What lines in the records below include the word "print"? Return each one.
:: Data shown ::
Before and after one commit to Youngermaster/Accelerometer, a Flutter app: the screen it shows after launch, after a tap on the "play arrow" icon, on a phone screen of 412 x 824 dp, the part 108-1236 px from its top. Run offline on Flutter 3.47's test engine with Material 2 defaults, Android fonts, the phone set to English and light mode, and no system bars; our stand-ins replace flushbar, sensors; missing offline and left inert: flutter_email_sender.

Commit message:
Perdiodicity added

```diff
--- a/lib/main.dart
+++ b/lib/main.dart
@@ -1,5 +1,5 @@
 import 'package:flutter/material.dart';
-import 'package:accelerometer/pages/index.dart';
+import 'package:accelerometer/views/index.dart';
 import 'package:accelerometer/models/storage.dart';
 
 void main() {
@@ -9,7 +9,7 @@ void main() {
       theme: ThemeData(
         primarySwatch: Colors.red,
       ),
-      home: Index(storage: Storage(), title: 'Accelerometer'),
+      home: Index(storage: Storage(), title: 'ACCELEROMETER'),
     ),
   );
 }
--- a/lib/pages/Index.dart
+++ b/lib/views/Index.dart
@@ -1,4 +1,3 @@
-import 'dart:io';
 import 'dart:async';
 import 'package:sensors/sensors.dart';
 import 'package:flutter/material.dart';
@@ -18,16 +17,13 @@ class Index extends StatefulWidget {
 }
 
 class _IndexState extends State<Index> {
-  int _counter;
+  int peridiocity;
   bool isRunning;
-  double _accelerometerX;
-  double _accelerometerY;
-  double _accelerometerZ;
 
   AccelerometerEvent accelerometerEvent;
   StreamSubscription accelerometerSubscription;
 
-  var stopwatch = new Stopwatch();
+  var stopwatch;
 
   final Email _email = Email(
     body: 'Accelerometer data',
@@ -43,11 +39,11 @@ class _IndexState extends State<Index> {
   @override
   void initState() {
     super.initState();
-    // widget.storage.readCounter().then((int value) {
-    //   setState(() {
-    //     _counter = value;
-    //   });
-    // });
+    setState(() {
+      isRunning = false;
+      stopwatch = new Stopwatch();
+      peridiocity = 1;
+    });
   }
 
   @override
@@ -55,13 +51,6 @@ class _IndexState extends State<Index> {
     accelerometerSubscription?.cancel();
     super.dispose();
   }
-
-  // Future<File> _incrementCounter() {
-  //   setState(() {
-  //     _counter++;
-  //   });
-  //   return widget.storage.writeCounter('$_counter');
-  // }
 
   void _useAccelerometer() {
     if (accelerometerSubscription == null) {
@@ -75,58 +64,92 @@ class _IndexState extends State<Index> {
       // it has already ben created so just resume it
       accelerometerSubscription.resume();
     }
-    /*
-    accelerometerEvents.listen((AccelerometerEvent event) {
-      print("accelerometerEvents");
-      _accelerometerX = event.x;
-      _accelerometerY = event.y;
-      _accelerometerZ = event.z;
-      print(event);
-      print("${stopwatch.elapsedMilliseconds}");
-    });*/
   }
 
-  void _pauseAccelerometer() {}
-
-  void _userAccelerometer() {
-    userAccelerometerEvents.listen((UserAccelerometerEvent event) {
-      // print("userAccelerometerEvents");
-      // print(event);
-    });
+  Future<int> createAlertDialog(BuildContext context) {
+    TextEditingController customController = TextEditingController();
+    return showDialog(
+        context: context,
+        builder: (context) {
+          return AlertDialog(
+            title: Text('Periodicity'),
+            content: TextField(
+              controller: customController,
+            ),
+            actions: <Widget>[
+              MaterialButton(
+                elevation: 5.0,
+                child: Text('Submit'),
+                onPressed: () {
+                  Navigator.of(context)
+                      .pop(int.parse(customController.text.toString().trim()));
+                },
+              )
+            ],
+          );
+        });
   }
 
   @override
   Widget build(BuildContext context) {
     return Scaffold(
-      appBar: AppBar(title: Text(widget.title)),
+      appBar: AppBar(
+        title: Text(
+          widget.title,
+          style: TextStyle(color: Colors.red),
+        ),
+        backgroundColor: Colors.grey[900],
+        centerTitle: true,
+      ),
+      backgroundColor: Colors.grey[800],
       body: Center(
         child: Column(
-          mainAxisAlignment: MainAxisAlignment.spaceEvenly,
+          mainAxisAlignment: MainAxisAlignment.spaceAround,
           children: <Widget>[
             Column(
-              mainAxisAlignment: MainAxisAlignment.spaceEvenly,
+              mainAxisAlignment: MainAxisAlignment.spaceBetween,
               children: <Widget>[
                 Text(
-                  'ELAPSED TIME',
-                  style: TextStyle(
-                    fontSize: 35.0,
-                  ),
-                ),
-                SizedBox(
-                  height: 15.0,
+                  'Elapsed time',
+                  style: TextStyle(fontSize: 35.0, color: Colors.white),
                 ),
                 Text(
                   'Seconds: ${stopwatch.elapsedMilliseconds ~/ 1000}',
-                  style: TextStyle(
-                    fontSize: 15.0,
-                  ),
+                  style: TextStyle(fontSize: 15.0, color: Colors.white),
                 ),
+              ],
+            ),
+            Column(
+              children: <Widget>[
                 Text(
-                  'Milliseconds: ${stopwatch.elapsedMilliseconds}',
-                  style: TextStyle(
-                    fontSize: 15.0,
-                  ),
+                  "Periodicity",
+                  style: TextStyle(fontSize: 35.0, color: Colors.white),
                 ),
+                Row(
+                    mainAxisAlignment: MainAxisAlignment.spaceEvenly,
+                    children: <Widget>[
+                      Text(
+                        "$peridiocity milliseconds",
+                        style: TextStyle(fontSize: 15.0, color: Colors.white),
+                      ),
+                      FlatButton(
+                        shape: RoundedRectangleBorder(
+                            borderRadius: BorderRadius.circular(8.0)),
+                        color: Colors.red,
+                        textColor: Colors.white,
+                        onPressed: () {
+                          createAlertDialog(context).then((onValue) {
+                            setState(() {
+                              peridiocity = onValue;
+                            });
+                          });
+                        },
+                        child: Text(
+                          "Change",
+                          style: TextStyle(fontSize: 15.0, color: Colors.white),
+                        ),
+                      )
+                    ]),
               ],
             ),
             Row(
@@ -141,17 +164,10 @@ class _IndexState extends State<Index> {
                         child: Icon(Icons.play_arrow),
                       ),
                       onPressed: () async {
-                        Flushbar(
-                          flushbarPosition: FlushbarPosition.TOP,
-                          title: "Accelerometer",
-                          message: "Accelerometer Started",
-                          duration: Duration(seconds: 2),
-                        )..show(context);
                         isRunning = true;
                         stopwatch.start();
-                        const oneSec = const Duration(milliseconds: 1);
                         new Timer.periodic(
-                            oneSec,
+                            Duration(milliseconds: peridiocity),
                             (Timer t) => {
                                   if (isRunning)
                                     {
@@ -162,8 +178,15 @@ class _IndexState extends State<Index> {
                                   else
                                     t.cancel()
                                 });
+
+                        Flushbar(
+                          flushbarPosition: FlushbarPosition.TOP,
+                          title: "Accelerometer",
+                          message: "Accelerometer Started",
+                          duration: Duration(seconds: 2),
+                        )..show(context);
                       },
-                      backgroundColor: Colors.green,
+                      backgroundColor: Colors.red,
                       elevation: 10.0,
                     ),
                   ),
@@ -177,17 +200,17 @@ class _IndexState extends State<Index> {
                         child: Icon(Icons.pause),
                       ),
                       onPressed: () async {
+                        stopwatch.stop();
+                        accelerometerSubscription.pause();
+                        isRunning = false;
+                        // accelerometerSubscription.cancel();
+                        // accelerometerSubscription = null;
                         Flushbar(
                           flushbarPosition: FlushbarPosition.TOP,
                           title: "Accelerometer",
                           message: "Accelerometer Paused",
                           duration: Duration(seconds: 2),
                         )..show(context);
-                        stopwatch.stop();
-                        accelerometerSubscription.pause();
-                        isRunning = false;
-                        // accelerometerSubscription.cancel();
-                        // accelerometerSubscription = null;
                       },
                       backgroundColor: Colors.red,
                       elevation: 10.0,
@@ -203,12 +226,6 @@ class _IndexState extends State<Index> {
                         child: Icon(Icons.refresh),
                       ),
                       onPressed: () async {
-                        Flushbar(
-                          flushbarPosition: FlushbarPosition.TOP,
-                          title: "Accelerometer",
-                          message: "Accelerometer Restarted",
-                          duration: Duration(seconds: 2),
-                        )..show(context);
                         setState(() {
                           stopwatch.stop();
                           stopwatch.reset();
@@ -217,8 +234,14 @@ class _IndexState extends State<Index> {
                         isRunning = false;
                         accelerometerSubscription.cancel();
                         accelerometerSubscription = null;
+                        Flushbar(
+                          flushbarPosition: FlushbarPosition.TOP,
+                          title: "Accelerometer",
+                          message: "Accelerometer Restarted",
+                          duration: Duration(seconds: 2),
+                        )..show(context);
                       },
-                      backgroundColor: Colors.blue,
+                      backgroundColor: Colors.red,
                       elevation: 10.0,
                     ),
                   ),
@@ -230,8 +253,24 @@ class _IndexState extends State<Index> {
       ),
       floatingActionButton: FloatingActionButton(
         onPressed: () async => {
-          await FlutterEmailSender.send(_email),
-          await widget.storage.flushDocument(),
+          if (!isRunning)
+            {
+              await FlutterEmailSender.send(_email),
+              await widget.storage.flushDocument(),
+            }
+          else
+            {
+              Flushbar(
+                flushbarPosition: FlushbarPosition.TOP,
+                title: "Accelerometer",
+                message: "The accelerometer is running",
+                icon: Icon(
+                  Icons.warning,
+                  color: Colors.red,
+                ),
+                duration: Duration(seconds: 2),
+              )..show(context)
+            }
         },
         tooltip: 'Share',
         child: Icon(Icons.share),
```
:::
■ Task answer ■
-      print("accelerometerEvents");
-      print(event);
-      print("${stopwatch.elapsedMilliseconds}");
-      // print("userAccelerometerEvents");
-      // print(event);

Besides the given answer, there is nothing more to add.